- How to complete this task -
Set down the data below without change, skipping the pictures it holds.

(Stored dataset items)
--- --- ---

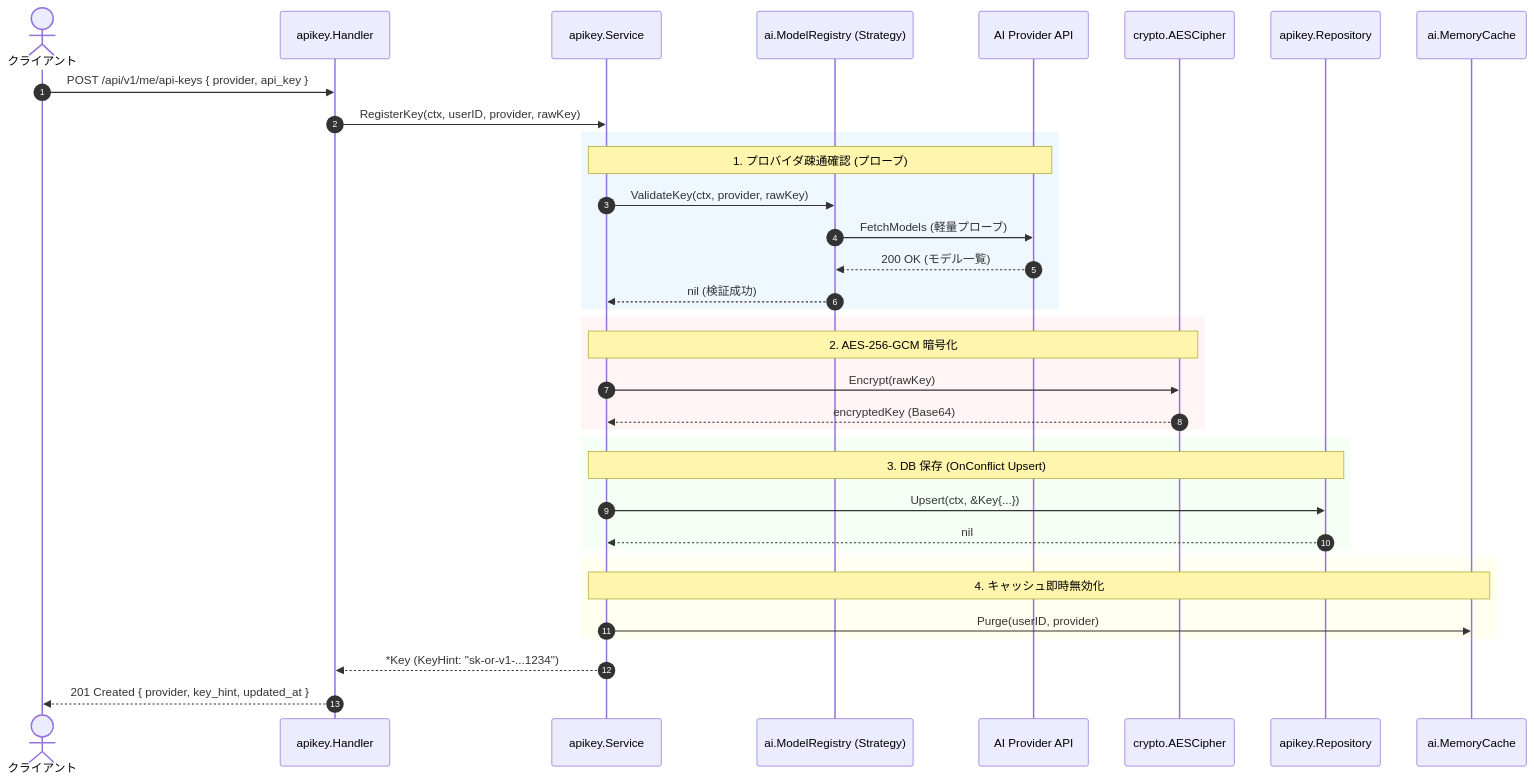
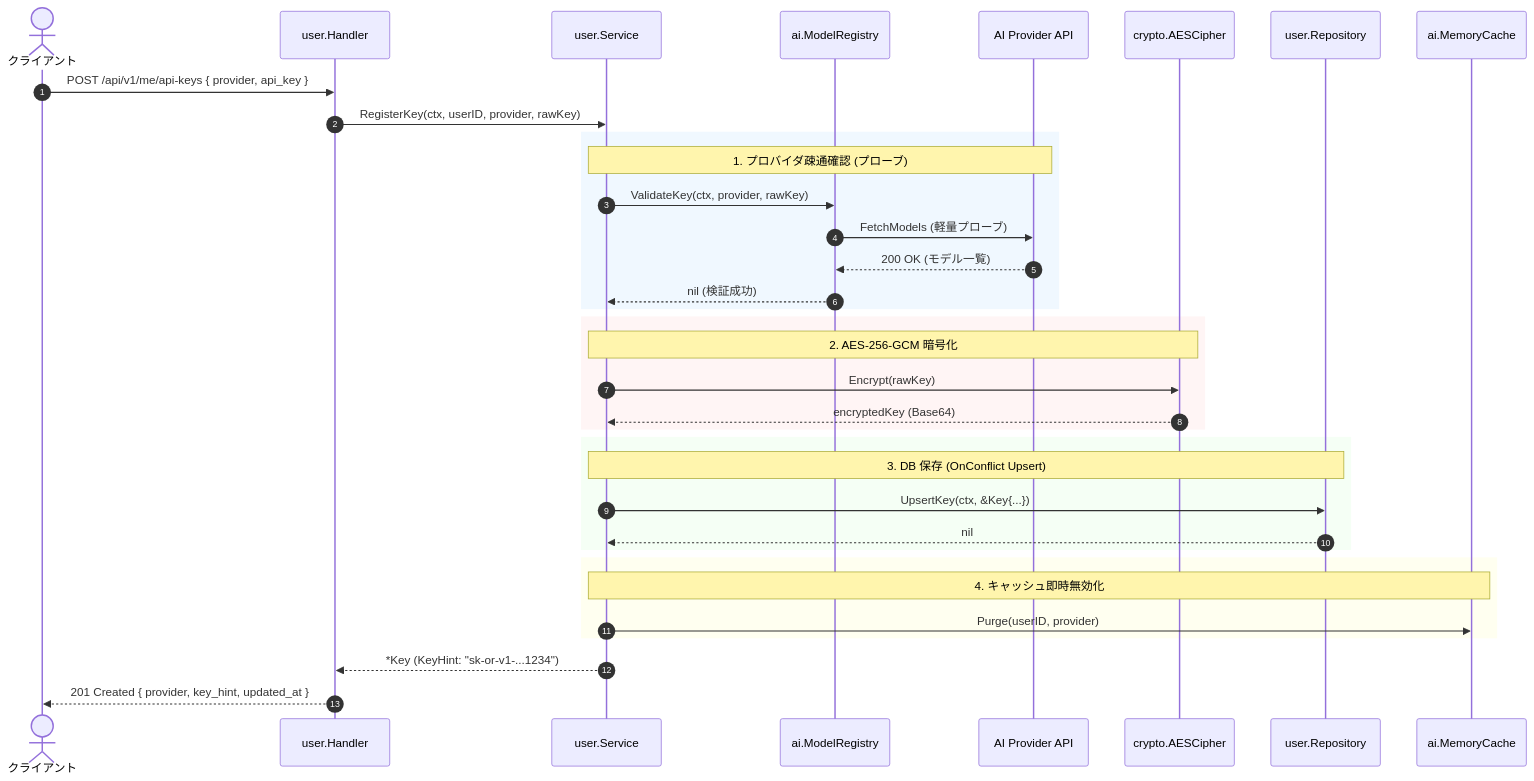
Before and after one commit to NAoMi-1242/study-gin-clerk: the third of 7 diagrams in ARCHITECTURE.md, drawn with Mermaid. The commit also changed other lines of this file and 32 other files, not shown here.

````diff
--- a/ARCHITECTURE.md
+++ b/ARCHITECTURE.md
@@ -413,43 +376,43 @@
 ```mermaid
 sequenceDiagram
     autonumber
     actor Client as クライアント
-    participant Handler as apikey.Handler
-    participant Service as apikey.Service
-    participant Registry as ai.ModelRegistry (Strategy)
+    participant Handler as user.Handler
+    participant Service as user.Service
+    participant Registry as ai.ModelRegistry
     participant Provider as AI Provider API
     participant Cipher as crypto.AESCipher
-    participant Repo as apikey.Repository
+    participant Repo as user.Repository
     participant Cache as ai.MemoryCache
 
     Client->>Handler: POST /api/v1/me/api-keys { provider, api_key }
     Handler->>Service: RegisterKey(ctx, userID, provider, rawKey)
 
     rect rgb(240, 248, 255)
         Note over Service,Provider: 1. プロバイダ疎通確認 (プローブ)
         Service->>Registry: ValidateKey(ctx, provider, rawKey)
         Registry->>Provider: FetchModels (軽量プローブ)
         Provider-->>Registry: 200 OK (モデル一覧)
         Registry-->>Service: nil (検証成功)
     end
 
     rect rgb(255, 245, 245)
         Note over Service,Cipher: 2. AES-256-GCM 暗号化
         Service->>Cipher: Encrypt(rawKey)
         Cipher-->>Service: encryptedKey (Base64)
     end
 
     rect rgb(245, 255, 245)
         Note over Service,Repo: 3. DB 保存 (OnConflict Upsert)
-        Service->>Repo: Upsert(ctx, &Key{...})
+        Service->>Repo: UpsertKey(ctx, &Key{...})
         Repo-->>Service: nil
     end
 
     rect rgb(255, 255, 240)
         Note over Service,Cache: 4. キャッシュ即時無効化
         Service->>Cache: Purge(userID, provider)
     end
 
     Service-->>Handler: *Key (KeyHint: "sk-or-v1-...1234")
     Handler-->>Client: 201 Created { provider, key_hint, updated_at }
 ```
````
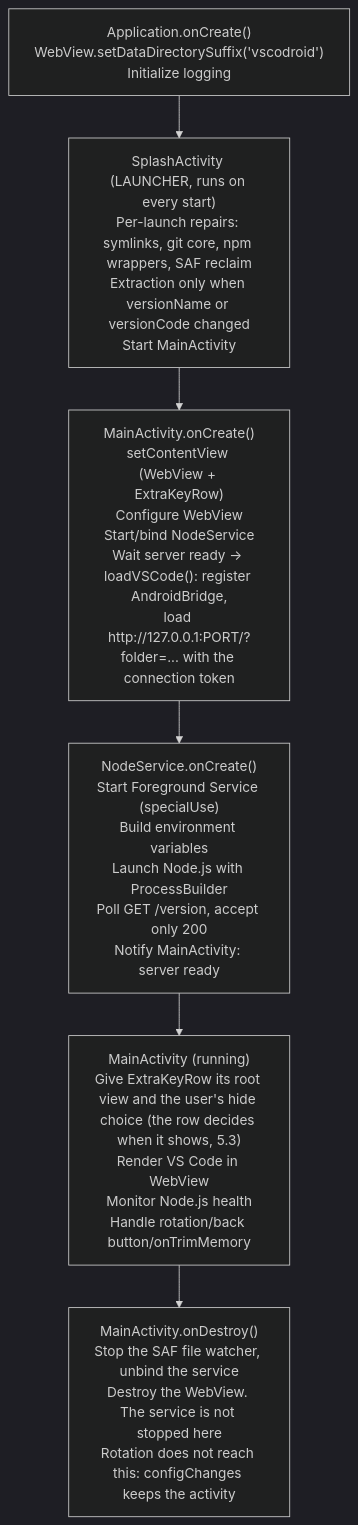
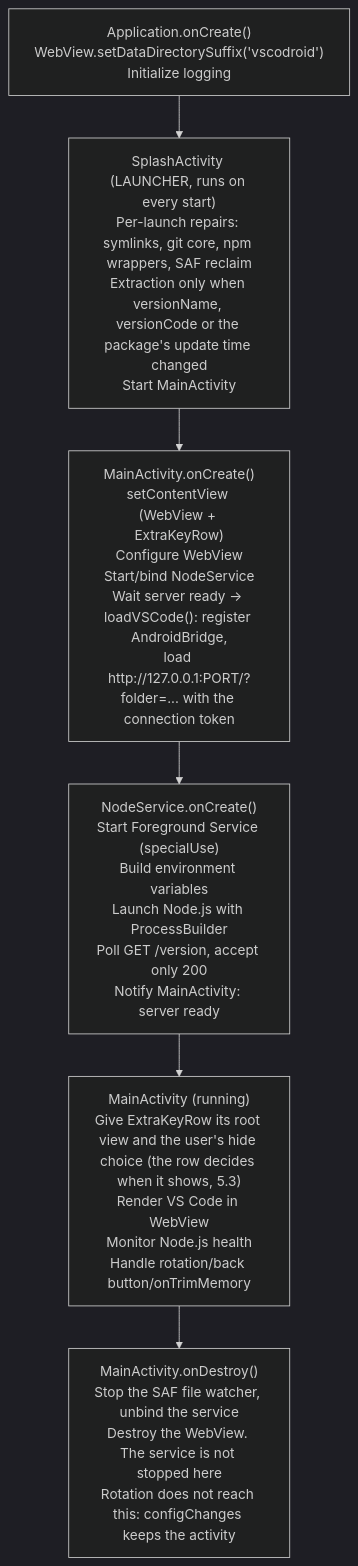
One commit to rmyndharis/VSCodroid changed the third of 5 diagrams in docs/04-TECHNICAL_SPEC.md. Above: the diagram before and after it, drawn with Mermaid (dark theme). The commit also changed other lines of this file and 114 other files, not shown here.

````diff
--- a/docs/04-TECHNICAL_SPEC.md
+++ b/docs/04-TECHNICAL_SPEC.md
@@ -361,8 +361,8 @@
 ```mermaid
 flowchart TD
-  A["Application.onCreate()<br/>WebView.setDataDirectorySuffix('vscodroid')<br/>Initialize logging"] --> B["SplashActivity (LAUNCHER, runs on every start)<br/>Per-launch repairs: symlinks, git core, npm wrappers, SAF reclaim<br/>Extraction only when versionName or versionCode changed<br/>Start MainActivity"]
+  A["Application.onCreate()<br/>WebView.setDataDirectorySuffix('vscodroid')<br/>Initialize logging"] --> B["SplashActivity (LAUNCHER, runs on every start)<br/>Per-launch repairs: symlinks, git core, npm wrappers, SAF reclaim<br/>Extraction only when versionName, versionCode or the package's update time changed<br/>Start MainActivity"]
   B --> C["MainActivity.onCreate()<br/>setContentView (WebView + ExtraKeyRow)<br/>Configure WebView<br/>Start/bind NodeService<br/>Wait server ready -> loadVSCode(): register AndroidBridge,<br/>load http://127.0.0.1:PORT/?folder=... with the connection token"]
   C --> D["NodeService.onCreate()<br/>Start Foreground Service (specialUse)<br/>Build environment variables<br/>Launch Node.js with ProcessBuilder<br/>Poll GET /version, accept only 200<br/>Notify MainActivity: server ready"]
   D --> E["MainActivity (running)<br/>Give ExtraKeyRow its root view and the user's hide choice (the row decides when it shows, 5.3)<br/>Render VS Code in WebView<br/>Monitor Node.js health<br/>Handle rotation/back button/onTrimMemory"]
   E --> F["MainActivity.onDestroy()<br/>Stop the SAF file watcher, unbind the service<br/>Destroy the WebView. The service is not stopped here<br/>Rotation does not reach this: configChanges keeps the activity"]
 ```
````
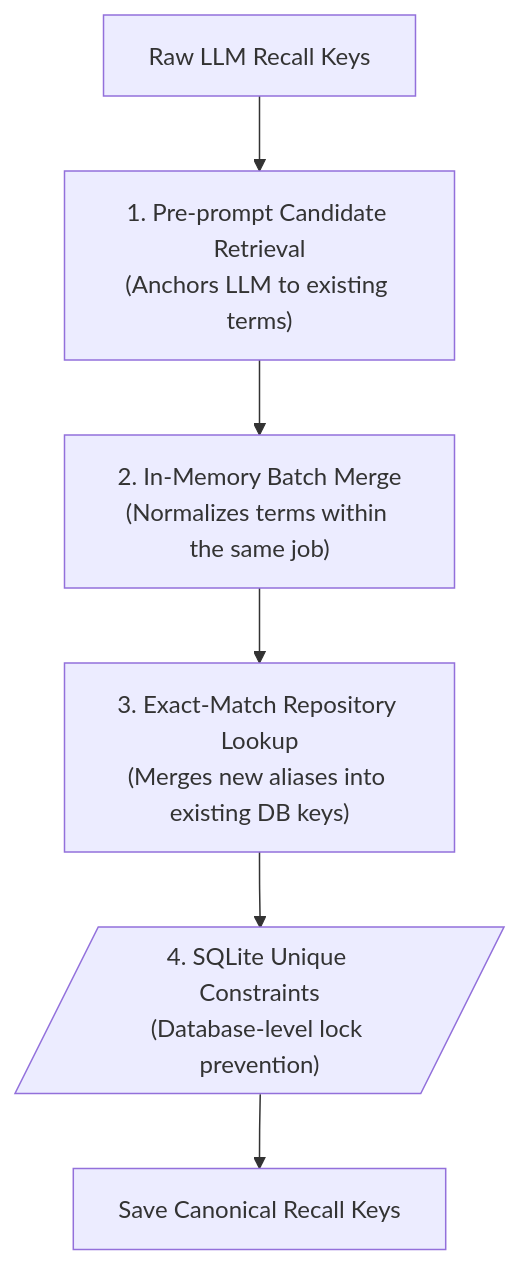
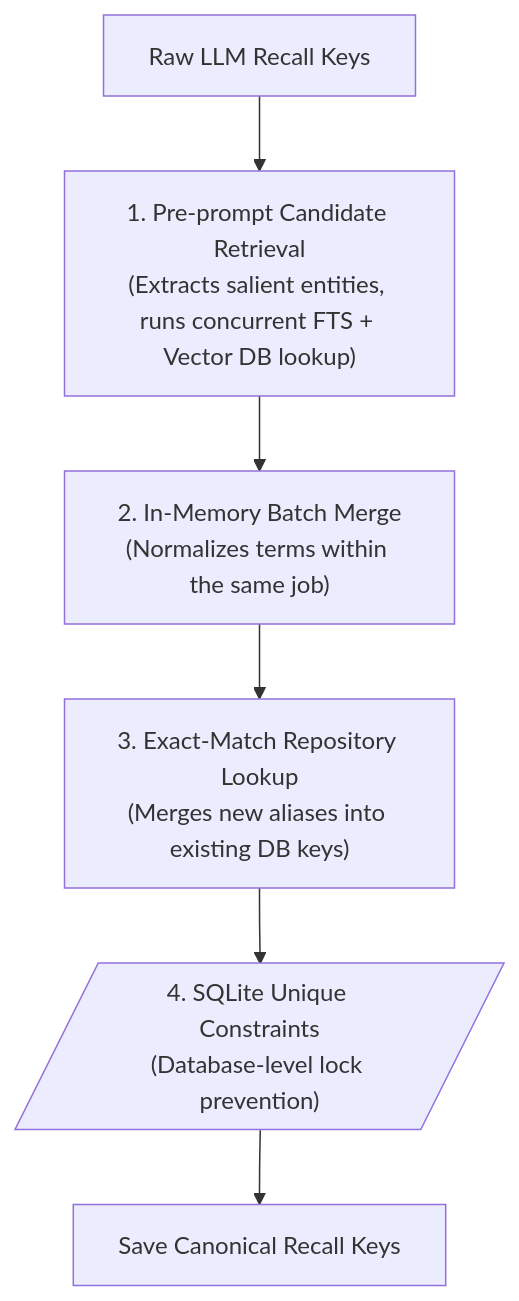
One commit to kuchuk-borom-debbarma/UnmessIt.AI changed the third of 14 diagrams in server/docs/architecture/ARCHITECTURE_DEEP_DIVE.md. Above: the diagram before and after it, drawn with Mermaid. The commit also changed 40 other files, not shown here.

First line of the commit message:
v0.1.7: Architecture Microsite, API Enhancements & Perspective Fixes (#25)

````diff
--- a/server/docs/architecture/ARCHITECTURE_DEEP_DIVE.md
+++ b/server/docs/architecture/ARCHITECTURE_DEEP_DIVE.md
@@ -65,8 +65,8 @@
 ```mermaid
 flowchart TD
-    LLM_KEYS["Raw LLM Recall Keys"] --> L1["1. Pre-prompt Candidate Retrieval\n(Anchors LLM to existing terms)"]
+    LLM_KEYS["Raw LLM Recall Keys"] --> L1["1. Pre-prompt Candidate Retrieval\n(Extracts salient entities, runs concurrent FTS + Vector DB lookup)"]
     L1 --> L2["2. In-Memory Batch Merge\n(Normalizes terms within the same job)"]
     L2 --> L3["3. Exact-Match Repository Lookup\n(Merges new aliases into existing DB keys)"]
     L3 --> L4[/"4. SQLite Unique Constraints\n(Database-level lock prevention)"/]
     L4 --> FINAL["Save Canonical Recall Keys"]
 ```
````
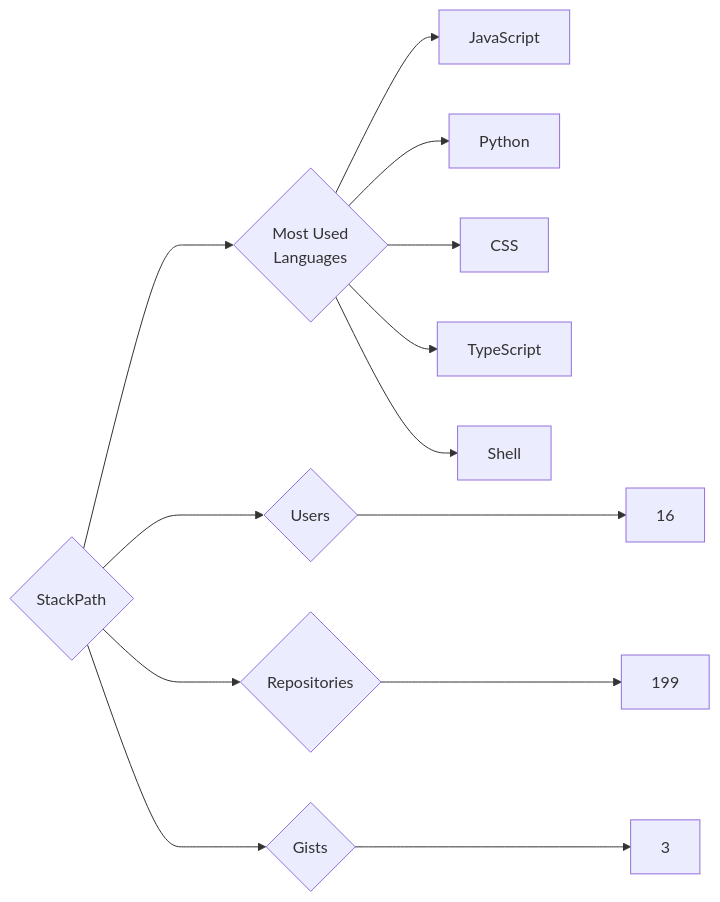
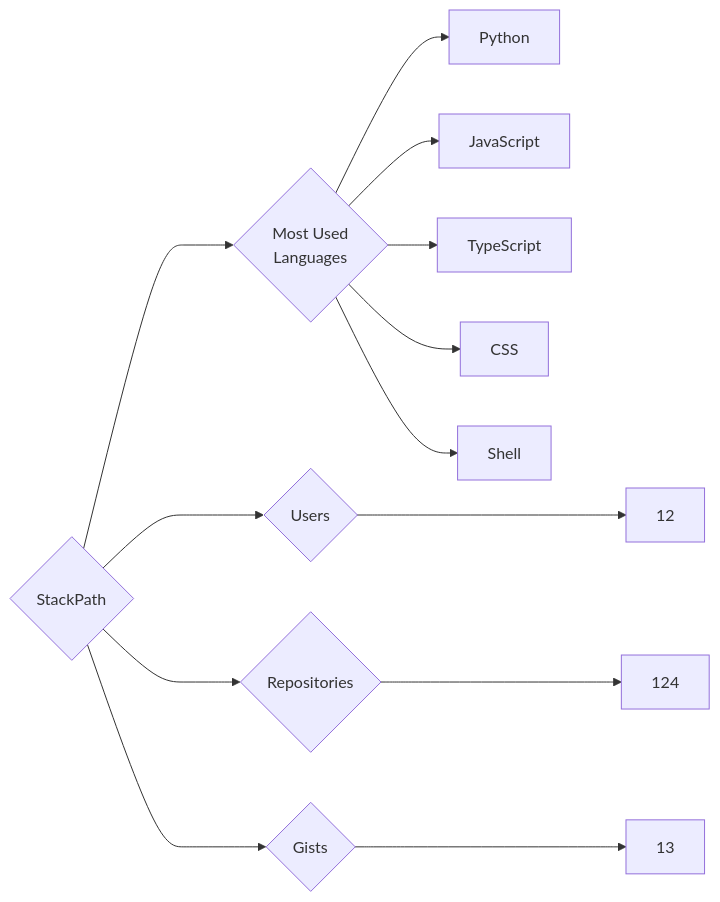
The diagram in targets/StackPath/README.md (trickest/insiders), drawn with Mermaid before and after one commit. The commit also changed 964 other files, not shown here.

````diff
--- a/targets/StackPath/README.md
+++ b/targets/StackPath/README.md
@@ -3,13 +3,13 @@
 ```mermaid
 graph LR
 COMPANY_NAME{StackPath}
-COMPANY_NAME ---> U{Users} ---> UN[16]
-COMPANY_NAME ---> R{Repositories} ---> RN[199]
-COMPANY_NAME ---> G{Gists} ---> GN[3]
+COMPANY_NAME ---> U{Users} ---> UN[12]
+COMPANY_NAME ---> R{Repositories} ---> RN[124]
+COMPANY_NAME ---> G{Gists} ---> GN[13]
 COMPANY_NAME ---> ML{Most Used<br>Languages}
+ML --> Python[Python]
 ML --> JavaScript[JavaScript]
-ML --> Python[Python]
+ML --> TypeScript[TypeScript]
 ML --> CSS[CSS]
-ML --> TypeScript[TypeScript]
 ML --> Shell[Shell]
 ```
````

--- --- ---

- Solution -
Before and after one commit to NAoMi-1242/study-gin-clerk: the third of 7 diagrams in ARCHITECTURE.md, drawn with Mermaid. The commit also changed other lines of this file and 32 other files, not shown here.

````diff
--- a/ARCHITECTURE.md
+++ b/ARCHITECTURE.md
@@ -413,43 +376,43 @@
 ```mermaid
 sequenceDiagram
     autonumber
     actor Client as クライアント
-    participant Handler as apikey.Handler
-    participant Service as apikey.Service
-    participant Registry as ai.ModelRegistry (Strategy)
+    participant Handler as user.Handler
+    participant Service as user.Service
+    participant Registry as ai.ModelRegistry
     participant Provider as AI Provider API
     participant Cipher as crypto.AESCipher
-    participant Repo as apikey.Repository
+    participant Repo as user.Repository
     participant Cache as ai.MemoryCache
 
     Client->>Handler: POST /api/v1/me/api-keys { provider, api_key }
     Handler->>Service: RegisterKey(ctx, userID, provider, rawKey)
 
     rect rgb(240, 248, 255)
         Note over Service,Provider: 1. プロバイダ疎通確認 (プローブ)
         Service->>Registry: ValidateKey(ctx, provider, rawKey)
         Registry->>Provider: FetchModels (軽量プローブ)
         Provider-->>Registry: 200 OK (モデル一覧)
         Registry-->>Service: nil (検証成功)
     end
 
     rect rgb(255, 245, 245)
         Note over Service,Cipher: 2. AES-256-GCM 暗号化
         Service->>Cipher: Encrypt(rawKey)
         Cipher-->>Service: encryptedKey (Base64)
     end
 
     rect rgb(245, 255, 245)
         Note over Service,Repo: 3. DB 保存 (OnConflict Upsert)
-        Service->>Repo: Upsert(ctx, &Key{...})
+        Service->>Repo: UpsertKey(ctx, &Key{...})
         Repo-->>Service: nil
     end
 
     rect rgb(255, 255, 240)
         Note over Service,Cache: 4. キャッシュ即時無効化
         Service->>Cache: Purge(userID, provider)
     end
 
     Service-->>Handler: *Key (KeyHint: "sk-or-v1-...1234")
     Handler-->>Client: 201 Created { provider, key_hint, updated_at }
 ```
````
One commit to rmyndharis/VSCodroid changed the third of 5 diagrams in docs/04-TECHNICAL_SPEC.md. Above: the diagram before and after it, drawn with Mermaid (dark theme). The commit also changed other lines of this file and 114 other files, not shown here.

````diff
--- a/docs/04-TECHNICAL_SPEC.md
+++ b/docs/04-TECHNICAL_SPEC.md
@@ -361,8 +361,8 @@
 ```mermaid
 flowchart TD
-  A["Application.onCreate()<br/>WebView.setDataDirectorySuffix('vscodroid')<br/>Initialize logging"] --> B["SplashActivity (LAUNCHER, runs on every start)<br/>Per-launch repairs: symlinks, git core, npm wrappers, SAF reclaim<br/>Extraction only when versionName or versionCode changed<br/>Start MainActivity"]
+  A["Application.onCreate()<br/>WebView.setDataDirectorySuffix('vscodroid')<br/>Initialize logging"] --> B["SplashActivity (LAUNCHER, runs on every start)<br/>Per-launch repairs: symlinks, git core, npm wrappers, SAF reclaim<br/>Extraction only when versionName, versionCode or the package's update time changed<br/>Start MainActivity"]
   B --> C["MainActivity.onCreate()<br/>setContentView (WebView + ExtraKeyRow)<br/>Configure WebView<br/>Start/bind NodeService<br/>Wait server ready -> loadVSCode(): register AndroidBridge,<br/>load http://127.0.0.1:PORT/?folder=... with the connection token"]
   C --> D["NodeService.onCreate()<br/>Start Foreground Service (specialUse)<br/>Build environment variables<br/>Launch Node.js with ProcessBuilder<br/>Poll GET /version, accept only 200<br/>Notify MainActivity: server ready"]
   D --> E["MainActivity (running)<br/>Give ExtraKeyRow its root view and the user's hide choice (the row decides when it shows, 5.3)<br/>Render VS Code in WebView<br/>Monitor Node.js health<br/>Handle rotation/back button/onTrimMemory"]
   E --> F["MainActivity.onDestroy()<br/>Stop the SAF file watcher, unbind the service<br/>Destroy the WebView. The service is not stopped here<br/>Rotation does not reach this: configChanges keeps the activity"]
 ```
````
One commit to kuchuk-borom-debbarma/UnmessIt.AI changed the third of 14 diagrams in server/docs/architecture/ARCHITECTURE_DEEP_DIVE.md. Above: the diagram before and after it, drawn with Mermaid. The commit also changed 40 other files, not shown here.

First line of the commit message:
v0.1.7: Architecture Microsite, API Enhancements & Perspective Fixes (#25)

````diff
--- a/server/docs/architecture/ARCHITECTURE_DEEP_DIVE.md
+++ b/server/docs/architecture/ARCHITECTURE_DEEP_DIVE.md
@@ -65,8 +65,8 @@
 ```mermaid
 flowchart TD
-    LLM_KEYS["Raw LLM Recall Keys"] --> L1["1. Pre-prompt Candidate Retrieval\n(Anchors LLM to existing terms)"]
+    LLM_KEYS["Raw LLM Recall Keys"] --> L1["1. Pre-prompt Candidate Retrieval\n(Extracts salient entities, runs concurrent FTS + Vector DB lookup)"]
     L1 --> L2["2. In-Memory Batch Merge\n(Normalizes terms within the same job)"]
     L2 --> L3["3. Exact-Match Repository Lookup\n(Merges new aliases into existing DB keys)"]
     L3 --> L4[/"4. SQLite Unique Constraints\n(Database-level lock prevention)"/]
     L4 --> FINAL["Save Canonical Recall Keys"]
 ```
````
The diagram in targets/StackPath/README.md (trickest/insiders), drawn with Mermaid before and after one commit. The commit also changed 964 other files, not shown here.

````diff
--- a/targets/StackPath/README.md
+++ b/targets/StackPath/README.md
@@ -3,13 +3,13 @@
 ```mermaid
 graph LR
 COMPANY_NAME{StackPath}
-COMPANY_NAME ---> U{Users} ---> UN[16]
-COMPANY_NAME ---> R{Repositories} ---> RN[199]
-COMPANY_NAME ---> G{Gists} ---> GN[3]
+COMPANY_NAME ---> U{Users} ---> UN[12]
+COMPANY_NAME ---> R{Repositories} ---> RN[124]
+COMPANY_NAME ---> G{Gists} ---> GN[13]
 COMPANY_NAME ---> ML{Most Used<br>Languages}
+ML --> Python[Python]
 ML --> JavaScript[JavaScript]
-ML --> Python[Python]
+ML --> TypeScript[TypeScript]
 ML --> CSS[CSS]
-ML --> TypeScript[TypeScript]
 ML --> Shell[Shell]
 ```
````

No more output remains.